Information that will be useful for analysis in due course could include the type of vaccine given, the distance travelled to get a vaccination and, if someone declined the vaccination, the reason why
2. More comprehensive metadata
The information about the data (metadata) is currently quite sparse and so it is difficult for users to understand the data collection process, the quality control applied and any impacts on the quality and timeliness of the data presented. A more thorough presentation of the metadata as soon as possible will help users understand and interpret the data correctly, such as the methodology published to support the test and trace programme in England.
3. Information about how to compare the statistics from each administration
I understand you are jointly discussing areas for further development, which I welcome. Whilst the UK dashboard helpfully combines the data for each administration to publish an aggregate summary for the UK, each administration also publishes its own vaccination data. It would be helpful if information is provided that explains any differences between the administrations’ data, which data can be compared and which should not.

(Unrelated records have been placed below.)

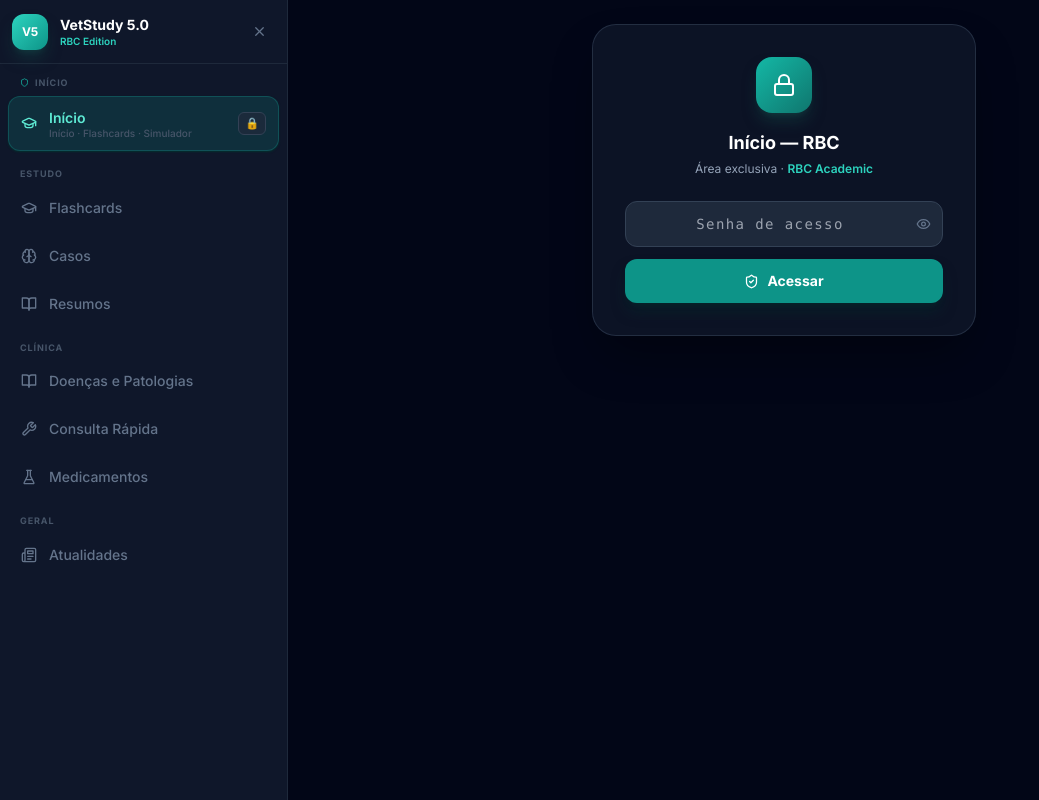
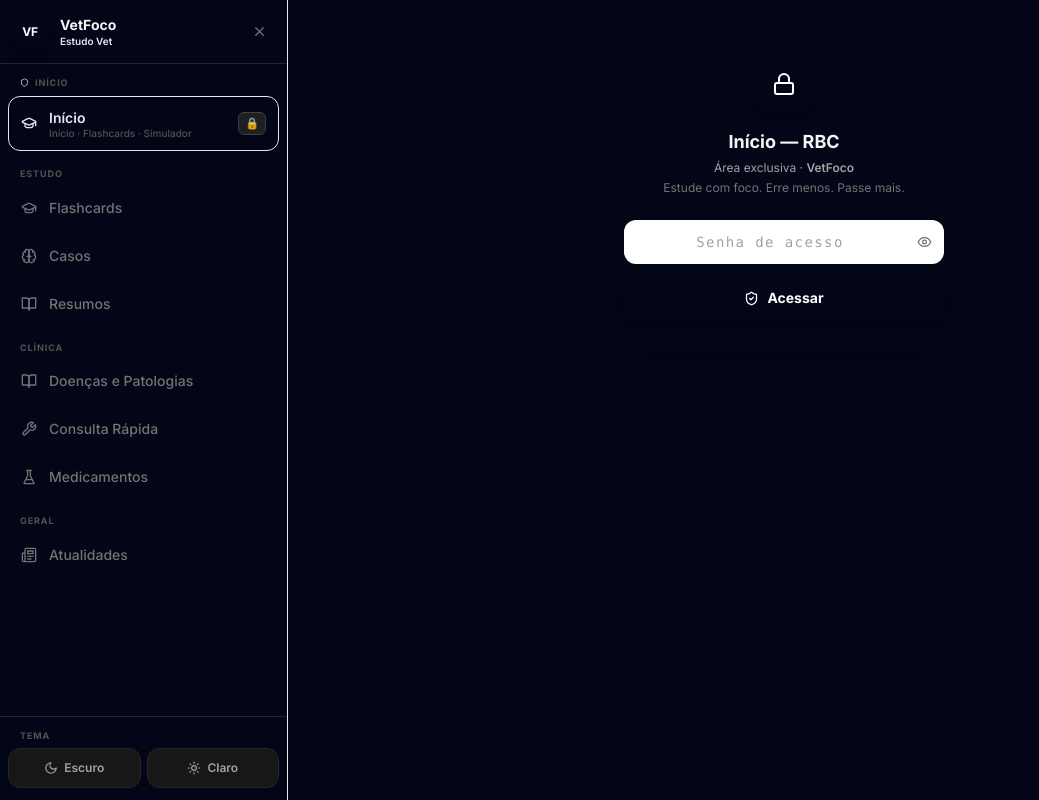
Before and after one commit to rafaelxxyt/vetstudy, a React (Vite) app: page / in a window 1280 px wide. Shown: the whole page, without its empty margins (0-1039 px from the left). Built offline with nearby package versions, Linux system fonts and the light colour scheme.

Commit message:
brand: rename app to VetFoco

```diff
--- a/index.html
+++ b/index.html
@@ -3,7 +3,8 @@
   <head>
     <meta charset="UTF-8" />
     <meta name="viewport" content="width=device-width, initial-scale=1.0" />
-    <title>VetStudy 5.0 – RBC Edition</title>
+    <title>VetFoco</title>
+    <meta name="description" content="VetFoco — Estude com foco. Erre menos. Passe mais." />
     <link rel="preconnect" href="https://fonts.googleapis.com" />
     <link rel="preconnect" href="https://fonts.gstatic.com" crossorigin />
     <link href="https://fonts.googleapis.com/css2?family=Inter:wght@400;500;600;700&display=swap" rel="stylesheet" />
--- a/src/components/Gatekeeper.tsx
+++ b/src/components/Gatekeeper.tsx
@@ -49,16 +49,21 @@
           initial={{ opacity: 0, scale: 0.96, y: 16 }}
           animate={{ opacity: 1, scale: 1, y: 0 }}
           transition={{ duration: 0.22 }}
-          className="bg-slate-900/80 backdrop-blur-md rounded-3xl border border-slate-700/60 shadow-2xl shadow-black/40 p-8 max-w-sm w-full text-center"
+          className="app-panel w-full max-w-sm rounded-3xl p-8 text-center shadow-2xl shadow-black/20"
         >
-          <div className="w-14 h-14 rounded-2xl bg-gradient-to-br from-teal-500 to-teal-700 flex items-center justify-center mx-auto mb-4 shadow-lg shadow-teal-900/50">
+          <div className="w-14 h-14 rounded-2xl bg-gradient-to-br from-primary-500 to-primary-700 flex items-center justify-center mx-auto mb-4 shadow-lg shadow-primary-900/50">
             <Lock size={24} className="text-white" />
           </div>
 
-          <h2 className="text-lg font-bold text-white mb-1">{pageTitle}</h2>
-          <p className="text-xs text-slate-400 mb-6">
-            Área exclusiva · <span className="text-teal-400 font-semibold">RBC Academic</span>
-          </p>
+          <h2 className="mb-1 text-lg font-bold text-neutral-100">{pageTitle}</h2>
+          <div className="mb-6 space-y-1">
+            <p className="text-xs text-neutral-400">
+              Área exclusiva · <span className="text-primary-400 font-semibold">VetFoco</span>
+            </p>
+            <p className="text-xs text-neutral-500">
+              Estude com foco. Erre menos. Passe mais.
+            </p>
+          </div>
 
           <div className="relative mb-3">
             <input
@@ -67,14 +72,14 @@
               value={input}
               onChange={e => setInput(e.target.value)}
               onKeyDown={e => e.key === 'Enter' && attempt()}
-              className={`w-full px-4 py-3 pr-11 rounded-xl border bg-slate-800 text-sm text-slate-200 text-center tracking-widest font-mono outline-none transition ${
+              className={`app-input w-full rounded-xl px-4 py-3 pr-11 text-center text-sm tracking-widest font-mono outline-none transition ${
                 error
-                  ? 'border-red-500/50 focus:ring-2 focus:ring-red-500/30'
-                  : 'border-slate-700 focus:border-teal-500 focus:ring-2 focus:ring-teal-500/30'
+                  ? 'border-danger-500/50 focus:ring-2 focus:ring-danger-500/30'
+                  : 'border-neutral-700 focus:border-primary-500 focus:ring-2 focus:ring-primary-500/30'
               }`}
             />
             <button type="button" onClick={() => setShow(s => !s)}
-              className="absolute right-3 top-1/2 -translate-y-1/2 text-slate-500 hover:text-slate-300 transition-colors">
+              className="absolute right-3 top-1/2 -translate-y-1/2 text-neutral-500 hover:text-neutral-300 transition-colors">
               {show ? <EyeOff size={15} /> : <Eye size={15} />}
             </button>
           </div>
@@ -82,7 +87,7 @@
           <AnimatePresence>
             {error && (
               <motion.div initial={{ opacity: 0, y: -4 }} animate={{ opacity: 1, y: 0 }} exit={{ opacity: 0 }}
-                className="flex items-center justify-center gap-1.5 text-red-400 text-xs mb-3">
+                className="flex items-center justify-center gap-1.5 text-danger-400 text-xs mb-3">
                 <ShieldAlert size={12} />
                 <span>Senha incorreta.</span>
               </motion.div>
@@ -90,7 +95,7 @@
           </AnimatePresence>
 
           <button onClick={attempt}
-            className="w-full py-3 bg-teal-600 text-white rounded-xl text-sm font-bold hover:bg-teal-700 transition-colors shadow-lg shadow-teal-950/50 active:scale-95 flex items-center justify-center gap-2">
+            className="w-full py-3 bg-accent-500 text-white rounded-xl text-sm font-bold hover:bg-accent-600 transition-colors shadow-lg shadow-primary-950/50 active:scale-95 flex items-center justify-center gap-2">
             <ShieldCheck size={15} /> Acessar
           </button>
         </motion.div>
--- a/src/components/Sidebar.tsx
+++ b/src/components/Sidebar.tsx
@@ -10,6 +10,8 @@
   Menu,
   X,
   Shield,
+  Moon,
+  Sun,
 } from 'lucide-react'
 import { isHubUnlocked } from './Gatekeeper'
 
@@ -22,6 +24,8 @@
   | 'doencas'
   | 'ferramentas'
   | 'vetnews'
+
+export type ThemeMode = 'dark' | 'light'
 
 interface NavItem {
   id: Page
@@ -50,6 +54,8 @@
   onNavigate: (page: Page) => void
   mobileOpen: boolean
   onMobileClose: () => void
+  theme: ThemeMode
+  onThemeChange: (theme: ThemeMode) => void
 }
 
 function CollapseBtn({
@@ -65,8 +71,8 @@
       title={collapsed ? 'Abrir menu' : 'Fechar menu'}
       className={`flex-shrink-0 rounded-xl transition-all ${
         collapsed
-          ? 'flex h-10 w-10 items-center justify-center bg-slate-800 text-slate-400 hover:bg-teal-500/20 hover:text-teal-400'
-          : 'ml-auto p-2 text-slate-500 hover:bg-slate-800 hover:text-teal-400'
+          ? 'flex h-10 w-10 items-center justify-center bg-neutral-800 text-neutral-400 hover:bg-primary-500/20 hover:text-primary-400'
+          : 'ml-auto p-2 text-neutral-500 hover:bg-neutral-800 hover:text-primary-400'
       }`}
     >
       <AnimatePresence mode="wait" initial={false}>
@@ -105,8 +111,8 @@
 }) {
   return (
     <div className="mb-1.5 flex items-center gap-1.5 px-3">
-      {Icon && <Icon size={9} className="flex-shrink-0 text-teal-500" />}
-      <p className="select-none text-[9px] font-black uppercase tracking-widest text-slate-600">{label}</p>
+      {Icon && <Icon size={9} className="flex-shrink-0 text-primary-500" />}
+      <p className="select-none text-[9px] font-black uppercase tracking-widest text-neutral-600">{label}</p>
     </div>
   )
 }
@@ -135,8 +141,8 @@
         collapsed ? 'flex justify-center p-2.5' : `flex items-center gap-3 px-3 ${vertPad}`
       } ${
         active
-          ? 'border border-teal-500/25 bg-teal-500/15 text-teal-300'
-          : 'border border-transparent text-slate-500 hover:bg-slate-800 hover:text-slate-200'
+          ? 'border border-primary-500/25 bg-primary-500/15 text-primary-300'
+          : 'border border-transparent text-neutral-500 hover:bg-neutral-800 hover:text-neutral-200'
       }`}
     >
       <Icon size={16} className="flex-shrink-0" />
@@ -168,8 +174,8 @@
         !drawerMode && collapsed ? 'flex justify-center p-2.5' : 'flex items-center gap-3 px-3 py-3'
       } ${
         active
-          ? 'border border-teal-500/25 bg-teal-500/15 text-teal-300 shadow-sm shadow-teal-950'
-          : 'border border-transparent text-slate-500 hover:bg-slate-800 hover:text-slate-200'
+          ? 'border border-primary-500/25 bg-primary-500/15 text-primary-300 shadow-sm shadow-primary-950'
+          : 'border border-transparent text-neutral-500 hover:bg-neutral-800 hover:text-neutral-200'
       }`}
     >
       <GraduationCap size={16} className="flex-shrink-0" />
@@ -179,9 +185,9 @@
           <p className="text-sm font-semibold leading-tight">Início</p>
           <p className="mt-0.5 text-[10px] font-medium leading-none">
             {hubUnlocked ? (
-              <span className="text-teal-500">Início · Flashcards · Simulador · Resumos</span>
+              <span className="text-primary-500">Início · Flashcards · Simulador · Resumos</span>
             ) : (
-              <span className="text-slate-600">Início · Flashcards · Simulador</span>
+              <span className="text-neutral-600">Início · Flashcards · Simulador</span>
             )}
           </p>
         </div>
@@ -189,13 +195,55 @@
 
       {showLabel &&
         (hubUnlocked ? (
-          <span className="flex-shrink-0 text-xs text-teal-500">✓</span>
+          <span className="flex-shrink-0 text-xs text-primary-500">✓</span>
         ) : (
-          <span className="flex-shrink-0 rounded-md border border-slate-700 bg-slate-800/80 px-1.5 py-0.5 text-[11px] text-slate-500">
+          <span className="flex-shrink-0 rounded-md border border-neutral-700 bg-neutral-800/80 px-1.5 py-0.5 text-[11px] text-neutral-500">
             🔒
           </span>
         ))}
     </button>
+  )
+}
+
+function ThemeSwitcher({
+  theme,
+  onThemeChange,
+  compact,
+}: {
+  theme: ThemeMode
+  onThemeChange: (theme: ThemeMode) => void
+  compact: boolean
+}) {
+  const options: Array<{ id: ThemeMode; label: string; icon: React.ElementType; short: string }> = [
+    { id: 'dark', label: 'Escuro', icon: Moon, short: 'E' },
+    { id: 'light', label: 'Claro', icon: Sun, short: 'C' },
+  ]
+
+  return (
+    <section className="border-t border-neutral-800 px-2 py-3">
+      {!compact && <SectionLabel label="Tema" />}
+      <div className={`grid gap-1.5 ${compact ? 'grid-cols-1' : 'grid-cols-2'}`}>
+        {options.map(option => {
+          const Icon = option.icon
+          const active = theme === option.id
+          return (
+            <button
+              key={option.id}
+              onClick={() => onThemeChange(option.id)}
+              title={compact ? option.label : undefined}
+              className={`min-h-[40px] rounded-xl border px-2 py-2 text-xs font-semibold transition ${
+                active
+                  ? 'border-primary-500/35 bg-primary-500/15 text-primary-300'
+                  : 'border-neutral-800 bg-neutral-900 text-neutral-400 hover:border-neutral-700 hover:text-neutral-200'
+              } ${compact ? 'flex items-center justify-center' : 'flex items-center justify-center gap-1.5'}`}
+            >
+              <Icon size={14} />
+              <span>{compact ? option.short : option.label}</span>
+            </button>
+          )
+        })}
+      </div>
+    </section>
   )
 }
 
@@ -207,6 +255,8 @@
   onNavigate,
   onMobileClose,
   onToggleCollapse,
+  theme,
+  onThemeChange,
 }: {
   isDrawer: boolean
   collapsed: boolean
@@ -215,6 +265,8 @@
   onNavigate: (page: Page) => void
   onMobileClose: () => void
   onToggleCollapse: () => void
+  theme: ThemeMode
+  onThemeChange: (theme: ThemeMode) => void
 }) {
   const showLabels = isDrawer || !collapsed
   const navigate = (page: Page) => {
@@ -224,15 +276,15 @@
 
   return (
     <>
-      <div className={`flex h-16 flex-shrink-0 items-center border-b border-slate-800 ${!isDrawer && collapsed ? 'justify-center px-2' : 'gap-3 px-3'}`}>
+      <div className={`flex h-16 flex-shrink-0 items-center border-b border-neutral-800 ${!isDrawer && collapsed ? 'justify-center px-2' : 'gap-3 px-3'}`}>
         {showLabels && (
           <div className="flex min-w-0 flex-1 items-center gap-3">
-            <div className="flex h-9 w-9 flex-shrink-0 items-center justify-center rounded-xl bg-gradient-to-br from-teal-400 to-teal-600 shadow-lg shadow-teal-900/50">
-              <span className="text-xs font-black tracking-tight text-white">V5</span>
+            <div className="flex h-9 w-9 flex-shrink-0 items-center justify-center rounded-xl bg-gradient-to-br from-primary-400 to-primary-600 shadow-lg shadow-primary-900/50">
+              <span className="text-xs font-black tracking-tight text-white">VF</span>
             </div>
             <div className="min-w-0 leading-tight">
-              <p className="text-sm font-bold text-white">VetStudy 5.0</p>
-              <p className="text-[10px] font-semibold text-teal-400">RBC Edition</p>
+              <p className="text-sm font-bold text-neutral-100">VetFoco</p>
+              <p className="text-[10px] font-semibold text-primary-400">Estudo Vet</p>
             </div>
           </div>
         )}
@@ -243,7 +295,7 @@
           <button
             onClick={onMobileClose}
             aria-label="Fechar menu"
-            className="ml-auto flex h-11 w-11 items-center justify-center rounded-xl text-slate-500 transition-colors hover:bg-slate-800 hover:text-teal-400"
+            className="ml-auto flex h-11 w-11 items-center justify-center rounded-xl text-neutral-500 transition-colors hover:bg-neutral-800 hover:text-primary-400"
           >
             <X size={18} />
           </button>
@@ -310,6 +362,12 @@
           </div>
         </section>
       </nav>
+
+      <ThemeSwitcher
+        theme={theme}
+        onThemeChange={onThemeChange}
+        compact={!isDrawer && collapsed}
+      />
     </>
   )
 }
@@ -319,13 +377,15 @@
   onNavigate,
   mobileOpen,
   onMobileClose,
+  theme,
+  onThemeChange,
 }: SidebarProps) {
   const [collapsed, setCollapsed] = useState(false)
   const hubUnlocked = isHubUnlocked()
 
   return (
     <>
-      <aside className="hidden h-screen border-r border-slate-800 bg-slate-900 md:flex md:w-72 md:flex-col">
+      <aside className="app-panel hidden h-screen border-r md:flex md:w-72 md:flex-col">
         {renderNav({
           isDrawer: false,
           collapsed,
@@ -334,6 +394,8 @@
           onNavigate,
           onMobileClose,
           onToggleCollapse: () => setCollapsed(value => !value),
+          theme,
+          onThemeChange,
         })}
       </aside>
 
@@ -343,14 +405,14 @@
             <motion.button
               type="button"
               aria-label="Fechar menu"
-              className="fixed inset-0 z-40 bg-slate-950/70 md:hidden"
+              className="app-overlay fixed inset-0 z-40 md:hidden"
               initial={{ opacity: 0 }}
               animate={{ opacity: 1 }}
               exit={{ opacity: 0 }}
               onClick={onMobileClose}
             />
             <motion.aside
-              className="fixed inset-y-0 left-0 z-50 flex w-80 max-w-[88vw] flex-col border-r border-slate-800 bg-slate-900 md:hidden"
+              className="app-panel fixed inset-y-0 left-0 z-50 flex w-80 max-w-[88vw] flex-col border-r md:hidden"
               initial={{ x: -320 }}
               animate={{ x: 0 }}
               exit={{ x: -320 }}
@@ -364,6 +426,8 @@
                 onNavigate,
                 onMobileClose,
                 onToggleCollapse: () => {},
+                theme,
+                onThemeChange,
               })}
             </motion.aside>
           </>
--- a/src/pages/SimuladorPage.tsx
+++ b/src/pages/SimuladorPage.tsx
@@ -152,6 +152,10 @@
    HELPERS
    ══════════════════════════════════════════════════════ */
 function shuffle<T>(arr:T[]):T[] { return [...arr].sort(()=>Math.random()-0.5) }
+
+function displayBrandLabel(value: string): string {
+  return value === 'VetStudy' ? 'VetFoco' : value
+}
 
 function isHit(q:Question, a:AnswerState):boolean {
   if (a===null) return false
@@ -614,7 +618,7 @@
             <button key={b} onClick={()=>syncFilters({ banca: b })}
               className={`px-3 py-1.5 rounded-xl text-xs font-semibold transition-all border ${
                 filters.banca===b?'bg-primary-500/20 text-primary-300 border-primary-500/30':'bg-neutral-800 text-neutral-500 border-neutral-700/60 hover:text-neutral-300'
-              }`}>{b}</button>
+              }`}>{displayBrandLabel(b)}</button>
           ))}
         </div>
       </div>
@@ -904,7 +908,7 @@
               <div className="flex items-start gap-2.5">
                 {hit?<CheckCircle2 size={13} className="text-success-400 flex-shrink-0 mt-0.5"/>:<XCircle size={13} className="text-danger-400 flex-shrink-0 mt-0.5"/>}
                 <div>
-                  <p className="text-[10px] font-bold text-neutral-600 mb-0.5">Q{i+1} · {BADGE[q.type].label} · {q.banca}</p>
+                  <p className="text-[10px] font-bold text-neutral-600 mb-0.5">Q{i+1} · {BADGE[q.type].label} · {displayBrandLabel(q.banca)}</p>
                   <p className="text-xs text-neutral-300 font-medium mb-1">{q.type==='assoc'?q.instruction:q.question}</p>
                   <p className="text-xs text-neutral-500 leading-relaxed whitespace-pre-line">{q.explanation}</p>
                 </div>
@@ -935,7 +939,7 @@
           <div className="flex items-center gap-2">
             <ClipboardCheck size={17} className="text-primary-400"/>
             <span className="text-sm font-bold text-white">Simulador</span>
-            {q.banca&&<span className="text-[10px] text-neutral-600 bg-neutral-800 px-2 py-0.5 rounded-lg">{q.banca}</span>}
+            {q.banca&&<span className="text-[10px] text-neutral-600 bg-neutral-800 px-2 py-0.5 rounded-lg">{displayBrandLabel(q.banca)}</span>}
             {q.dificuldade&&<span className="text-[10px] text-neutral-600 bg-neutral-800 px-2 py-0.5 rounded-lg">{q.dificuldade}</span>}
           </div>
           <div className="flex items-center gap-2">
```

There is also an opportunity to learn from each other and help users understand the data by providing consistent breakdowns across administrations.
My team will keep in touch with the development of these statistics and would consider a more formal review against the Code of Practice in due course.
Director General for Regulation
Clare Griffiths, Head of Profession for Statistics, Public Health England
Chris Roebuck, Chief Statistician, NHS Digital
Mark Svenson, Head of Operational Information, NHS England and Improvement
Siobhan Carey, Chief Executive and Registrar General, Northern Ireland Statistics and Research Agency
Eugene Mooney, Senior Statistician and Director of Information and Analysis, Department of Health Northern Ireland
Roger Halliday, Chief Statistician and Data Officer, Scottish Government
Scott Heald, Head of Profession for Statistics, Public Health Scotland
Stephanie Howarth, Interim Chief Statistician, Welsh Government
Richard Roberts, Head, Vaccine Preventable Disease, Public Health Wales